Controversial Stasi conference cancelled in Berlin
"Espionage was an important part of the Cold War and we need to understand foreign intelligence in order to understand this period in history," said Friis, an assistant professor at the Center for Cold War Studies at the University of Southern Denmark in Odense.
But the Stasi archives authority BStU in Berlin withdrew its participation in the conference at short notice, sparking its subsequent cancellation. BStU director Marianne Birthler said in a statement that no expert from her office would be allowed to take part.
According to Birthler, previous public remarks by former high-ranking Stasi officers about their tasks and activities disqualified them from being serious discussion partners or even contemporary witnesses.
The Max Planck Society, which was to host the conference, pulled out of the event as a result of Birthler's decision. According to Friis, without her participation, the conference could have no longer presented a balanced view of the issue.
comments powered by Disqus
- Senate has a secret book of rules
- How the Vikings Saved Europe and Got a Terrible Reputation
- Hard Hats On: Members of the Media Tour Exhibits under Construction at the National Museum of American History
- Shaman dancers, coolies and suffragettes: rare photos of 1900s Beijing discovered from Austrian archive
- England's King Richard III died painfully on battlefield
- Pro-Israel groups going after federal support of Middle East Studies
- 100th Anniversary of Beard's 'An Economic Interpretation of the Constitution' commemorated
- University of Illinois Bigwig to Native American Studies scholar Jean O’Brien: Drop Dead
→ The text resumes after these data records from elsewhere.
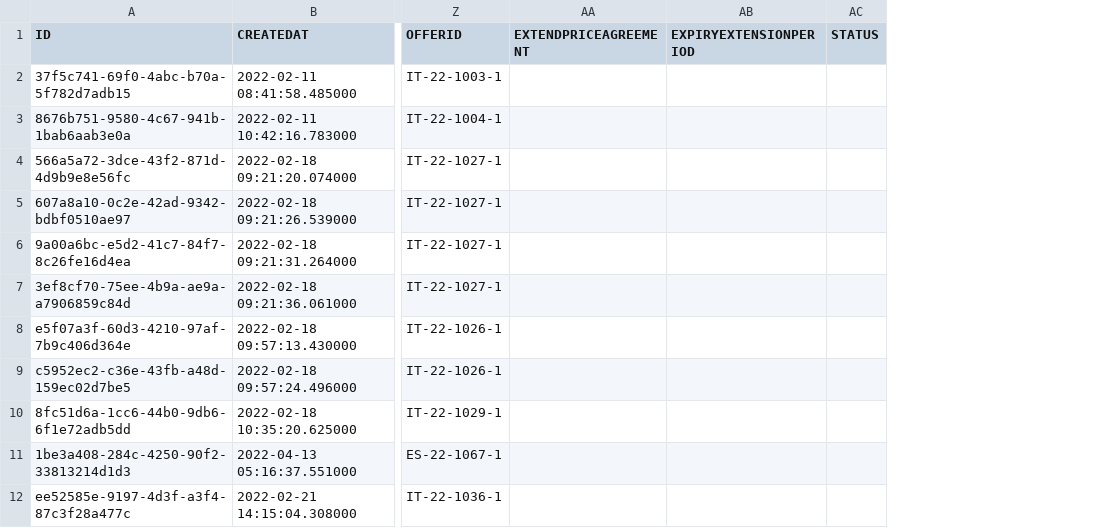
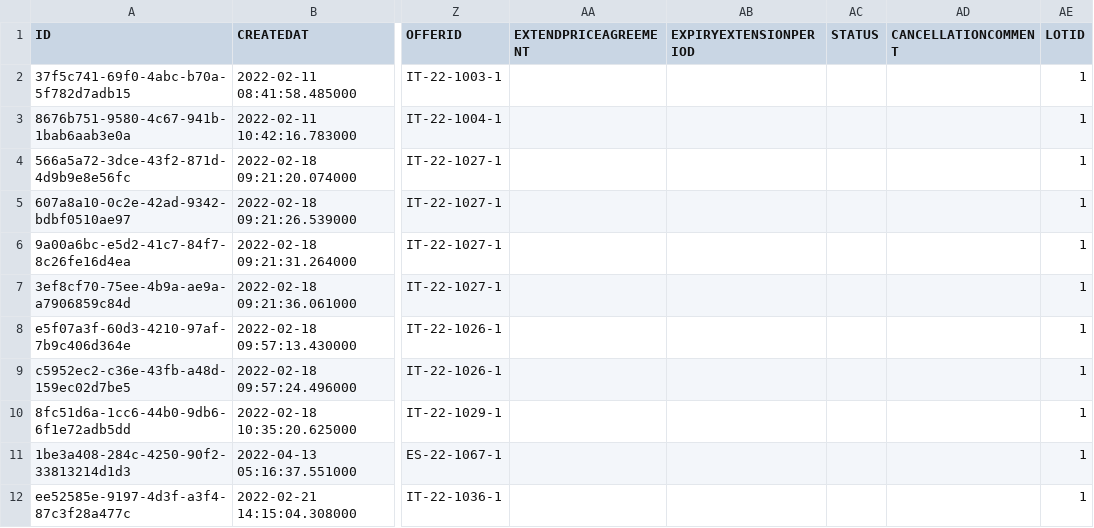
Before and after one commit to mandar-velankar/TNDR_FAST_BACKEND, a CSV file: db/csv/com.bayer.SXTENDER.PriceAgreementData-PriceAgreements.csv, drawn as a sheet; only a part is shown, gaps mark what is left out; the diff names each change by its address in the sheet, - before the commit and + after, or states it on an @@ line.

```diff
--- a/db/csv/com.bayer.SXTENDER.PriceAgreementData-PriceAgreements.csv
+++ b/db/csv/com.bayer.SXTENDER.PriceAgreementData-PriceAgreements.csv
+column AD (CANCELLATIONCOMMENT), empty
+column AE (LOTID), rows 2-12: all 1
```
Also changed, not shown: db/csv/com.bayer.SXTENDER.TransactionalData-PT_TMUDLTRS.csv, db/csv/com.bayer.SXTENDER.TransactionalData-PriceCondition.csv, 4 other files.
- 2 of 21 MacArthur Fellows for 2014 are historians
- Ken Burns electrifies Jon Stewart show